> _Action item_
Select and copy out every line in the records containing "MoLngt".

*** Task material

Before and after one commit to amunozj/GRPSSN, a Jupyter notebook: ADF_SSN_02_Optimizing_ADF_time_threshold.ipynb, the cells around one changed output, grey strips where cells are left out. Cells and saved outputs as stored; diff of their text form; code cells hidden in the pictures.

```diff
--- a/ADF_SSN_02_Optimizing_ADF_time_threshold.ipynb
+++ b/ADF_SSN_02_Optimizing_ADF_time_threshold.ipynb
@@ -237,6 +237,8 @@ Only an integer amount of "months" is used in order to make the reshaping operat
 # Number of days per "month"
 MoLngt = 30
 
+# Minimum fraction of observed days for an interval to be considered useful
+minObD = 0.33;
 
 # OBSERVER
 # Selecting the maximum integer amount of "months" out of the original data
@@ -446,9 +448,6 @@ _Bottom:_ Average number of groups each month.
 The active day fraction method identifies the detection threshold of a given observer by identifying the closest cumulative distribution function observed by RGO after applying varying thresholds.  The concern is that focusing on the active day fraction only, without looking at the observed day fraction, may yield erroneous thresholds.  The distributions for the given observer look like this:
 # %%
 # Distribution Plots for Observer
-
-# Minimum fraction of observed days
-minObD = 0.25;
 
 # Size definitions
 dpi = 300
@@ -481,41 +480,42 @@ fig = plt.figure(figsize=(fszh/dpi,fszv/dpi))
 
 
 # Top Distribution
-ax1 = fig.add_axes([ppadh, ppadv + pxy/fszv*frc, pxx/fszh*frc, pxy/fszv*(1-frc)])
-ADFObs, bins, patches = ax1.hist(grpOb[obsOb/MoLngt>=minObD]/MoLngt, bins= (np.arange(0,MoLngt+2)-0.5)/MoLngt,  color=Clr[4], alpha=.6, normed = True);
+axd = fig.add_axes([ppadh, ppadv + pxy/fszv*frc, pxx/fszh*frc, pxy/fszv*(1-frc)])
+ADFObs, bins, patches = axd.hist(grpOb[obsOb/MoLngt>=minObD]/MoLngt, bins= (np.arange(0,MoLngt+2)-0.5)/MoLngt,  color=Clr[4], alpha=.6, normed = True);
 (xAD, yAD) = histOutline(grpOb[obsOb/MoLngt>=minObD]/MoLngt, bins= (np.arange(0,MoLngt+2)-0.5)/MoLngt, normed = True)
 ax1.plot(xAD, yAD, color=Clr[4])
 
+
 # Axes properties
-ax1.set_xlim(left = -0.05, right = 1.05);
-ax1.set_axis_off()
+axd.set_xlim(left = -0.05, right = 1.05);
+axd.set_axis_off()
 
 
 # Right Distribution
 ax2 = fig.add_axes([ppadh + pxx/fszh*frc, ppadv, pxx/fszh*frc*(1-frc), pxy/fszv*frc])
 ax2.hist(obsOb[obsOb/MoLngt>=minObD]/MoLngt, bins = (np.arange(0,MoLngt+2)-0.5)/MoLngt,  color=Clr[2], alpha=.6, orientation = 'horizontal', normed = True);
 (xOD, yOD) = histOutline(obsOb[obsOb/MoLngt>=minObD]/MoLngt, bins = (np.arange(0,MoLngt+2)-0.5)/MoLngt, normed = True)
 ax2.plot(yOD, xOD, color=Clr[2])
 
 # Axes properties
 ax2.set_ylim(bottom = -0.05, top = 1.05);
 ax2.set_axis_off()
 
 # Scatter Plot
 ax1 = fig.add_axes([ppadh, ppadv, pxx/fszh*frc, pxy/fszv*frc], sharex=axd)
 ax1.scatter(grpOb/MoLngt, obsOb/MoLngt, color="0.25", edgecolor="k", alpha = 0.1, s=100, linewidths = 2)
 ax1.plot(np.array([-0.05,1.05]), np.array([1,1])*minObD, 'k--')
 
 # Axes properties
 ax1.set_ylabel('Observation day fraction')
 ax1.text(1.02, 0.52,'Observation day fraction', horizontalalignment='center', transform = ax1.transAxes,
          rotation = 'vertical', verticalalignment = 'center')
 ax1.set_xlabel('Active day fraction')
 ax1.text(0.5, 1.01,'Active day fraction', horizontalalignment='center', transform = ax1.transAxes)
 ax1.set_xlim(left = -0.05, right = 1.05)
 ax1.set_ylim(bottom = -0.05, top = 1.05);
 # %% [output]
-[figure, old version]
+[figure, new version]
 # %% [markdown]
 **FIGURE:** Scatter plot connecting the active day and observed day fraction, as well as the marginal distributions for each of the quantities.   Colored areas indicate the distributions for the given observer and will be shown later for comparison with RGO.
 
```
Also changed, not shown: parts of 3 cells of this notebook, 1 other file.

******

> _Your response_
 MoLngt = 30
-ADFObs, bins, patches = ax1.hist(grpOb[obsOb/MoLngt>=minObD]/MoLngt, bins= (np.arange(0,MoLngt+2)-0.5)/MoLngt,  color=Clr[4], alpha=.6, normed = True);
+ADFObs, bins, patches = axd.hist(grpOb[obsOb/MoLngt>=minObD]/MoLngt, bins= (np.arange(0,MoLngt+2)-0.5)/MoLngt,  color=Clr[4], alpha=.6, normed = True);
 (xAD, yAD) = histOutline(grpOb[obsOb/MoLngt>=minObD]/MoLngt, bins= (np.arange(0,MoLngt+2)-0.5)/MoLngt, normed = True)
 ax2.hist(obsOb[obsOb/MoLngt>=minObD]/MoLngt, bins = (np.arange(0,MoLngt+2)-0.5)/MoLngt,  color=Clr[2], alpha=.6, orientation = 'horizontal', normed = True);
 (xOD, yOD) = histOutline(obsOb[obsOb/MoLngt>=minObD]/MoLngt, bins = (np.arange(0,MoLngt+2)-0.5)/MoLngt, normed = True)
 ax1.scatter(grpOb/MoLngt, obsOb/MoLngt, color="0.25", edgecolor="k", alpha = 0.1, s=100, linewidths = 2)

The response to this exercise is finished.